--- Task item ---
Your reply should be the entries, output word for word, with each picture omitted.

--- Given records ---
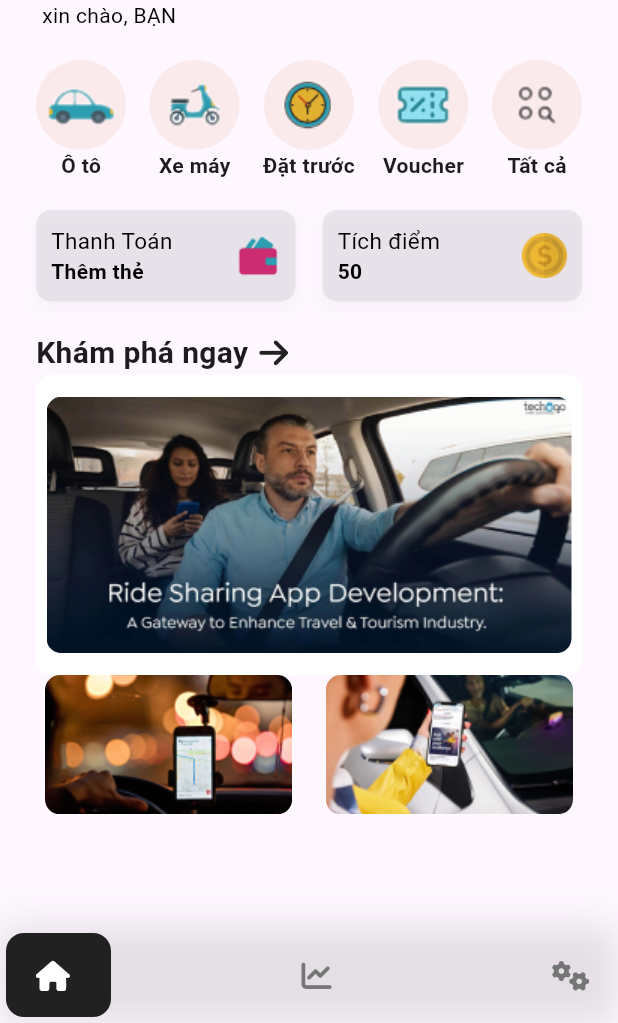
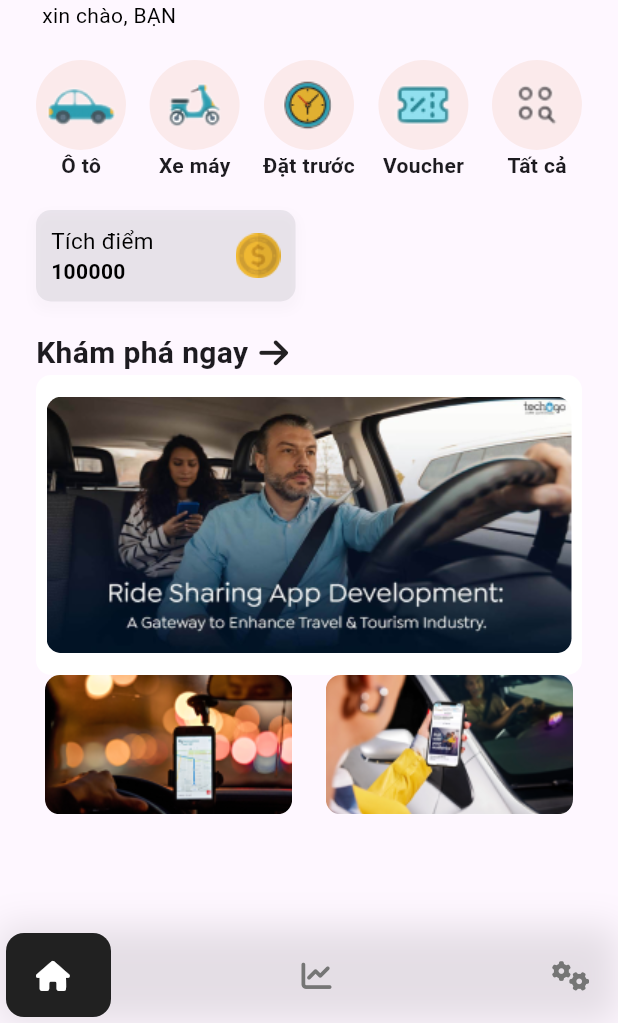
Before and after one commit to tanhnm/Neighbor_Hub, a Flutter app: the MainPageNew screen opened by its route, on a phone screen of 412 x 824 dp, the part 213-1236 px from its top. Run offline on Flutter 3.47's test engine with Material 3 defaults, Android fonts, the phone set to English and light mode, and no system bars; drawn by our look-alikes of carousel_slider, google_nav_bar, toastification; our stand-ins replace cloud_firestore, dio, firebase_core, firebase_storage, flutter_hooks, flutter_map and 16 more; accounts and stored records are empty; generated files the repository leaves out were written again.

Commit message:
fix, add voucher

```diff
--- a/lib/common/routes.dart
+++ b/lib/common/routes.dart
@@ -5,6 +5,7 @@
 
 
   static const destinationPick = 'destinationPick';
+  static const voucher = 'voucher';
   static const mapDriver = 'mapDriver';
   static const map = 'map';
 
--- a/lib/domains/setting.dart
+++ b/lib/domains/setting.dart
@@ -25,19 +25,13 @@
 
 final List<Setting> settings = [
   Setting(
-    title: "Personal Data",
+    title: "Thông tin cá nhân",
     route: Routes.profile,
     icon: Icons.person,
   ),
-  Setting(title: "Settings", route: "/settings", icon: Icons.settings),
-  Setting(title: "Help", route: "/help", icon: Icons.help),
-  Setting(title: "About", route: "/about", icon: Icons.info),
-  Setting(title: "Share", route: "/share", icon: Icons.share),
-  Setting(title: "Rate", route: "/rate", icon: Icons.star),
-  Setting(title: "Privacy", route: "/privacy", icon: Icons.privacy_tip),
-  Setting(title: "Terms", route: "/terms", icon: Icons.verified_user),
+  // Setting(title: "Privacy", route: "/privacy", icon: Icons.privacy_tip),
   Setting(
-    title: "Log Out",
+    title: "Đăng xuất",
     route: "/logout",
     icon: Icons.logout,
     action: (BuildContext context) async {
--- a/lib/features/home/main_page_new.dart
+++ b/lib/features/home/main_page_new.dart
@@ -117,12 +117,15 @@
                             ],
                           ),
                         ),
-                        Column(
-                          children: [
-                            _buildCircleIcon('images/voucher.png'),
-                            const Text("Voucher",
-                                style: TextStyle(fontWeight: FontWeight.bold)),
-                          ],
+                        GestureDetector(
+                          onTap: () => context.pushNamed(Routes.voucher),
+                          child: Column(
+                            children: [
+                              _buildCircleIcon('images/voucher.png'),
+                              const Text("Voucher",
+                                  style: TextStyle(fontWeight: FontWeight.bold)),
+                            ],
+                          ),
                         ),
                         Column(
                           children: [
@@ -137,13 +140,13 @@
                     Row(
                       mainAxisAlignment: MainAxisAlignment.spaceBetween,
                       children: [
-                        _buildInfoCard("images/wallet.png", screenWidth,
-                            "Thanh Toán", "Thêm thẻ"),
+                        // _buildInfoCard("images/wallet.png", screenWidth,
+                        //     "Thanh Toán", "Thêm thẻ"),
                         // TextButton(onPressed: () async {
                         //   print(await ref.read(driverProvider.future));
                         // }, child: Text('aaa')),
                         _buildInfoCard(
-                            "images/coin.png", screenWidth, "Tích điểm", "50"),
+                            "images/coin.png", screenWidth, "Tích điểm", "100000"),
                       ],
                     ),
                   ],
--- a/lib/features/temp_screen/activity_screen_new.dart
+++ b/lib/features/temp_screen/activity_screen_new.dart
@@ -17,7 +17,7 @@
   Widget build(BuildContext context, WidgetRef ref) {
     return Scaffold(
         appBar: AppBar(
-          title: const Text("Activity"),
+          title: const Text("Hoạt động"),
         ),
         body: Consumer(builder: (context, ref, child) {
           final activities = ref.watch(activityControllerProvider);
```
Also changed, not shown: lib/common/router.dart (+7 -3 lines), lib/controller/voucher_controller.dart (added, +29 -0 lines), lib/data/api/app_repository.dart (+14 -0 lines), lib/domains/freezed/booking_voucher_model.dart (+4 -4 lines), lib/features/voucher/voucher_screen.dart (added, +75 -0 lines), lib/controller/voucher_controller.g.dart (added), lib/domains/freezed/booking_voucher_model.freezed.dart, lib/domains/freezed/booking_voucher_model.g.dart.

--- Response below ---
Before and after one commit to tanhnm/Neighbor_Hub, a Flutter app: the MainPageNew screen opened by its route, on a phone screen of 412 x 824 dp, the part 213-1236 px from its top. Run offline on Flutter 3.47's test engine with Material 3 defaults, Android fonts, the phone set to English and light mode, and no system bars; drawn by our look-alikes of carousel_slider, google_nav_bar, toastification; our stand-ins replace cloud_firestore, dio, firebase_core, firebase_storage, flutter_hooks, flutter_map and 16 more; accounts and stored records are empty; generated files the repository leaves out were written again.

Commit message:
fix, add voucher

```diff
--- a/lib/common/routes.dart
+++ b/lib/common/routes.dart
@@ -5,6 +5,7 @@
 
 
   static const destinationPick = 'destinationPick';
+  static const voucher = 'voucher';
   static const mapDriver = 'mapDriver';
   static const map = 'map';
 
--- a/lib/domains/setting.dart
+++ b/lib/domains/setting.dart
@@ -25,19 +25,13 @@
 
 final List<Setting> settings = [
   Setting(
-    title: "Personal Data",
+    title: "Thông tin cá nhân",
     route: Routes.profile,
     icon: Icons.person,
   ),
-  Setting(title: "Settings", route: "/settings", icon: Icons.settings),
-  Setting(title: "Help", route: "/help", icon: Icons.help),
-  Setting(title: "About", route: "/about", icon: Icons.info),
-  Setting(title: "Share", route: "/share", icon: Icons.share),
-  Setting(title: "Rate", route: "/rate", icon: Icons.star),
-  Setting(title: "Privacy", route: "/privacy", icon: Icons.privacy_tip),
-  Setting(title: "Terms", route: "/terms", icon: Icons.verified_user),
+  // Setting(title: "Privacy", route: "/privacy", icon: Icons.privacy_tip),
   Setting(
-    title: "Log Out",
+    title: "Đăng xuất",
     route: "/logout",
     icon: Icons.logout,
     action: (BuildContext context) async {
--- a/lib/features/home/main_page_new.dart
+++ b/lib/features/home/main_page_new.dart
@@ -117,12 +117,15 @@
                             ],
                           ),
                         ),
-                        Column(
-                          children: [
-                            _buildCircleIcon('images/voucher.png'),
-                            const Text("Voucher",
-                                style: TextStyle(fontWeight: FontWeight.bold)),
-                          ],
+                        GestureDetector(
+                          onTap: () => context.pushNamed(Routes.voucher),
+                          child: Column(
+                            children: [
+                              _buildCircleIcon('images/voucher.png'),
+                              const Text("Voucher",
+                                  style: TextStyle(fontWeight: FontWeight.bold)),
+                            ],
+                          ),
                         ),
                         Column(
                           children: [
@@ -137,13 +140,13 @@
                     Row(
                       mainAxisAlignment: MainAxisAlignment.spaceBetween,
                       children: [
-                        _buildInfoCard("images/wallet.png", screenWidth,
-                            "Thanh Toán", "Thêm thẻ"),
+                        // _buildInfoCard("images/wallet.png", screenWidth,
+                        //     "Thanh Toán", "Thêm thẻ"),
                         // TextButton(onPressed: () async {
                         //   print(await ref.read(driverProvider.future));
                         // }, child: Text('aaa')),
                         _buildInfoCard(
-                            "images/coin.png", screenWidth, "Tích điểm", "50"),
+                            "images/coin.png", screenWidth, "Tích điểm", "100000"),
                       ],
                     ),
                   ],
--- a/lib/features/temp_screen/activity_screen_new.dart
+++ b/lib/features/temp_screen/activity_screen_new.dart
@@ -17,7 +17,7 @@
   Widget build(BuildContext context, WidgetRef ref) {
     return Scaffold(
         appBar: AppBar(
-          title: const Text("Activity"),
+          title: const Text("Hoạt động"),
         ),
         body: Consumer(builder: (context, ref, child) {
           final activities = ref.watch(activityControllerProvider);
```
Also changed, not shown: lib/common/router.dart (+7 -3 lines), lib/controller/voucher_controller.dart (added, +29 -0 lines), lib/data/api/app_repository.dart (+14 -0 lines), lib/domains/freezed/booking_voucher_model.dart (+4 -4 lines), lib/features/voucher/voucher_screen.dart (added, +75 -0 lines), lib/controller/voucher_controller.g.dart (added), lib/domains/freezed/booking_voucher_model.freezed.dart, lib/domains/freezed/booking_voucher_model.g.dart.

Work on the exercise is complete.